▸ TASK TO COMPLETE: For this task, copy all of the data below exactly and skip the pictures.

▸ SUPPLIED MATERIAL:
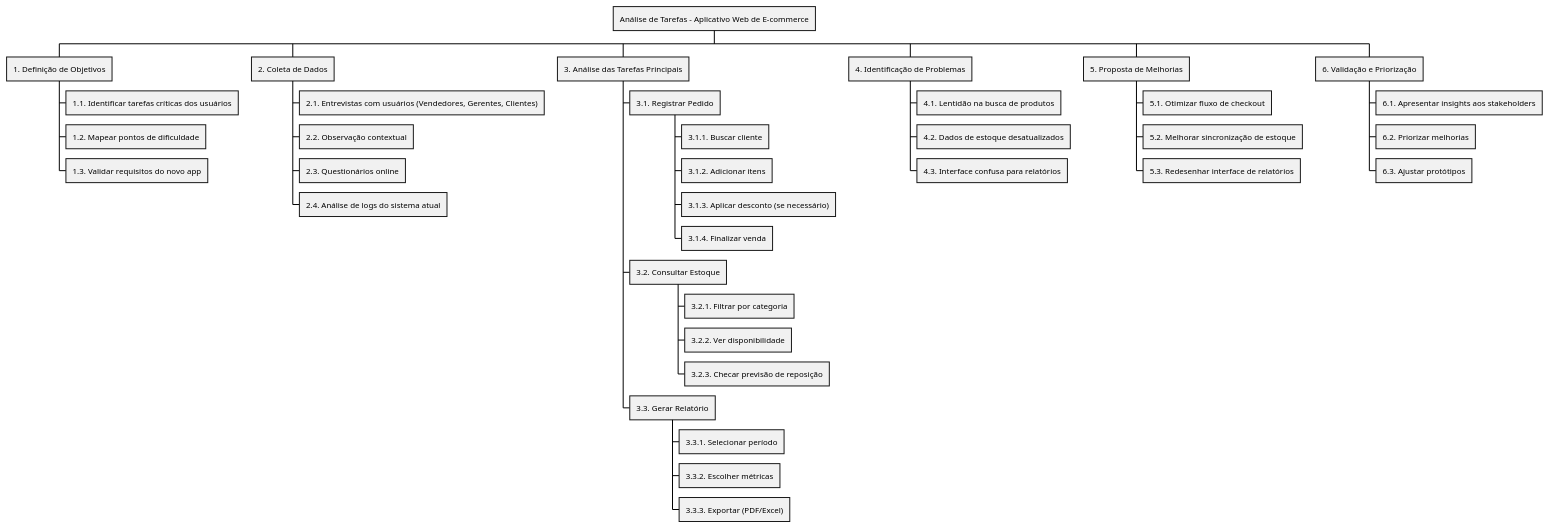
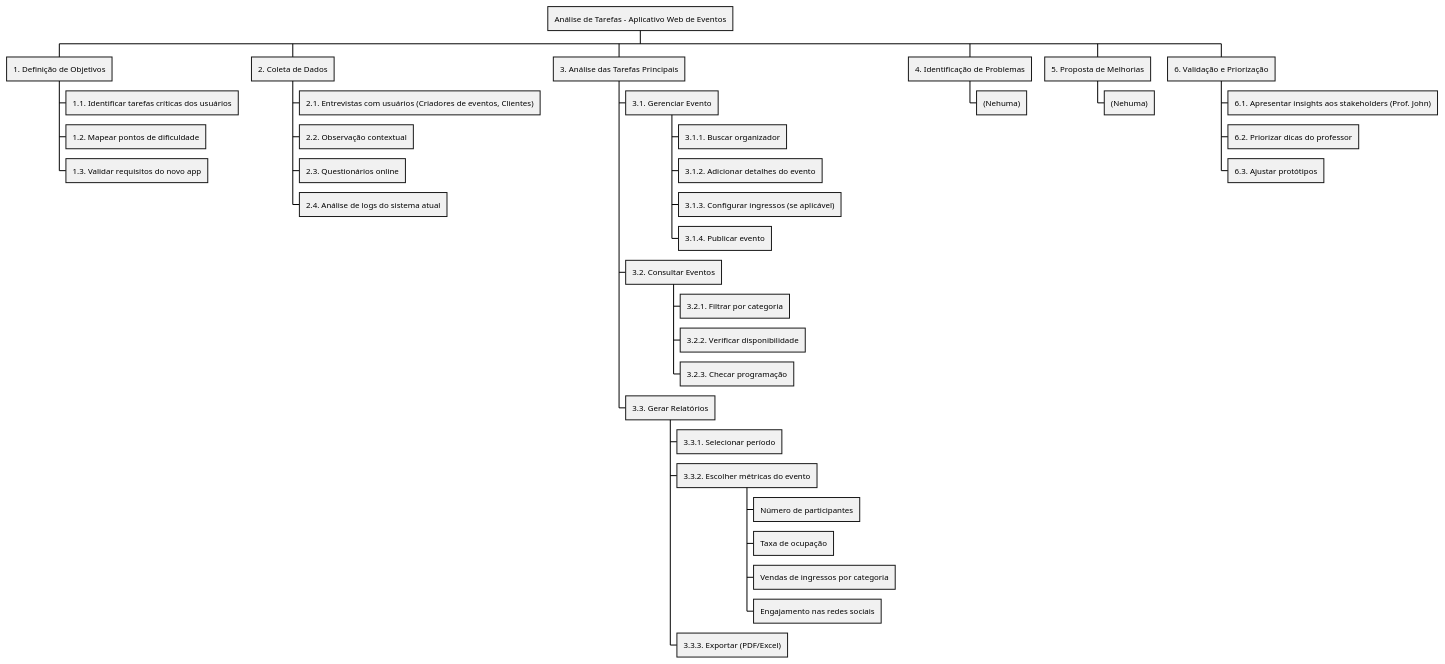
One commit to Projetos-de-Extensao/PFE_25.1_8001_BetoCuenca changed the first of 2 diagrams in docs/base/AHT.wsd. Above: the diagram before and after it, drawn with PlantUML.

Commit message:
Improved wbs map to be event site specific

```diff
--- a/docs/base/AHT.wsd
+++ b/docs/base/AHT.wsd
@@ -1,43 +1,43 @@
 @startwbs
 skinparam monochrome true
 skinparam shadowing false
 skinparam ArrowColor #000000
 skinparam BackgroundColor #FFFFFF
 
-* Análise de Tarefas - Aplicativo Web de E-commerce
+* Análise de Tarefas - Aplicativo Web de Eventos
 ** 1. Definição de Objetivos
 *** 1.1. Identificar tarefas críticas dos usuários
 *** 1.2. Mapear pontos de dificuldade
 *** 1.3. Validar requisitos do novo app
 ** 2. Coleta de Dados
-*** 2.1. Entrevistas com usuários (Vendedores, Gerentes, Clientes)
+*** 2.1. Entrevistas com usuários (Criadores de eventos, Clientes)
 *** 2.2. Observação contextual
 *** 2.3. Questionários online
 *** 2.4. Análise de logs do sistema atual
 ** 3. Análise das Tarefas Principais
-*** 3.1. Registrar Pedido
-**** 3.1.1. Buscar cliente
-**** 3.1.2. Adicionar itens
-**** 3.1.3. Aplicar desconto (se necessário)
-**** 3.1.4. Finalizar venda
-*** 3.2. Consultar Estoque
+*** 3.1. Gerenciar Evento
+**** 3.1.1. Buscar organizador
+**** 3.1.2. Adicionar detalhes do evento
+**** 3.1.3. Configurar ingressos (se aplicável)
+**** 3.1.4. Publicar evento
+*** 3.2. Consultar Eventos
 **** 3.2.1. Filtrar por categoria
-**** 3.2.2. Ver disponibilidade
-**** 3.2.3. Checar previsão de reposição
-*** 3.3. Gerar Relatório
+**** 3.2.2. Verificar disponibilidade
+**** 3.2.3. Checar programação
+*** 3.3. Gerar Relatórios
 **** 3.3.1. Selecionar período
-**** 3.3.2. Escolher métricas
+**** 3.3.2. Escolher métricas do evento
+***** Número de participantes
+***** Taxa de ocupação
+***** Vendas de ingressos por categoria
+***** Engajamento nas redes sociais
 **** 3.3.3. Exportar (PDF/Excel)
 ** 4. Identificação de Problemas
-*** 4.1. Lentidão na busca de produtos
-*** 4.2. Dados de estoque desatualizados
-*** 4.3. Interface confusa para relatórios
+*** (Nehuma)
 ** 5. Proposta de Melhorias
-*** 5.1. Otimizar fluxo de checkout
-*** 5.2. Melhorar sincronização de estoque
-*** 5.3. Redesenhar interface de relatórios
+*** (Nehuma)
 ** 6. Validação e Priorização
-*** 6.1. Apresentar insights aos stakeholders
-*** 6.2. Priorizar melhorias
+*** 6.1. Apresentar insights aos stakeholders (Prof. John)
+*** 6.2. Priorizar dicas do professor
 *** 6.3. Ajustar protótipos
 @endwbs
```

▸ SOLUTION:
One commit to Projetos-de-Extensao/PFE_25.1_8001_BetoCuenca changed the first of 2 diagrams in docs/base/AHT.wsd. Above: the diagram before and after it, drawn with PlantUML.

Commit message:
Improved wbs map to be event site specific

```diff
--- a/docs/base/AHT.wsd
+++ b/docs/base/AHT.wsd
@@ -1,43 +1,43 @@
 @startwbs
 skinparam monochrome true
 skinparam shadowing false
 skinparam ArrowColor #000000
 skinparam BackgroundColor #FFFFFF
 
-* Análise de Tarefas - Aplicativo Web de E-commerce
+* Análise de Tarefas - Aplicativo Web de Eventos
 ** 1. Definição de Objetivos
 *** 1.1. Identificar tarefas críticas dos usuários
 *** 1.2. Mapear pontos de dificuldade
 *** 1.3. Validar requisitos do novo app
 ** 2. Coleta de Dados
-*** 2.1. Entrevistas com usuários (Vendedores, Gerentes, Clientes)
+*** 2.1. Entrevistas com usuários (Criadores de eventos, Clientes)
 *** 2.2. Observação contextual
 *** 2.3. Questionários online
 *** 2.4. Análise de logs do sistema atual
 ** 3. Análise das Tarefas Principais
-*** 3.1. Registrar Pedido
-**** 3.1.1. Buscar cliente
-**** 3.1.2. Adicionar itens
-**** 3.1.3. Aplicar desconto (se necessário)
-**** 3.1.4. Finalizar venda
-*** 3.2. Consultar Estoque
+*** 3.1. Gerenciar Evento
+**** 3.1.1. Buscar organizador
+**** 3.1.2. Adicionar detalhes do evento
+**** 3.1.3. Configurar ingressos (se aplicável)
+**** 3.1.4. Publicar evento
+*** 3.2. Consultar Eventos
 **** 3.2.1. Filtrar por categoria
-**** 3.2.2. Ver disponibilidade
-**** 3.2.3. Checar previsão de reposição
-*** 3.3. Gerar Relatório
+**** 3.2.2. Verificar disponibilidade
+**** 3.2.3. Checar programação
+*** 3.3. Gerar Relatórios
 **** 3.3.1. Selecionar período
-**** 3.3.2. Escolher métricas
+**** 3.3.2. Escolher métricas do evento
+***** Número de participantes
+***** Taxa de ocupação
+***** Vendas de ingressos por categoria
+***** Engajamento nas redes sociais
 **** 3.3.3. Exportar (PDF/Excel)
 ** 4. Identificação de Problemas
-*** 4.1. Lentidão na busca de produtos
-*** 4.2. Dados de estoque desatualizados
-*** 4.3. Interface confusa para relatórios
+*** (Nehuma)
 ** 5. Proposta de Melhorias
-*** 5.1. Otimizar fluxo de checkout
-*** 5.2. Melhorar sincronização de estoque
-*** 5.3. Redesenhar interface de relatórios
+*** (Nehuma)
 ** 6. Validação e Priorização
-*** 6.1. Apresentar insights aos stakeholders
-*** 6.2. Priorizar melhorias
+*** 6.1. Apresentar insights aos stakeholders (Prof. John)
+*** 6.2. Priorizar dicas do professor
 *** 6.3. Ajustar protótipos
 @endwbs
```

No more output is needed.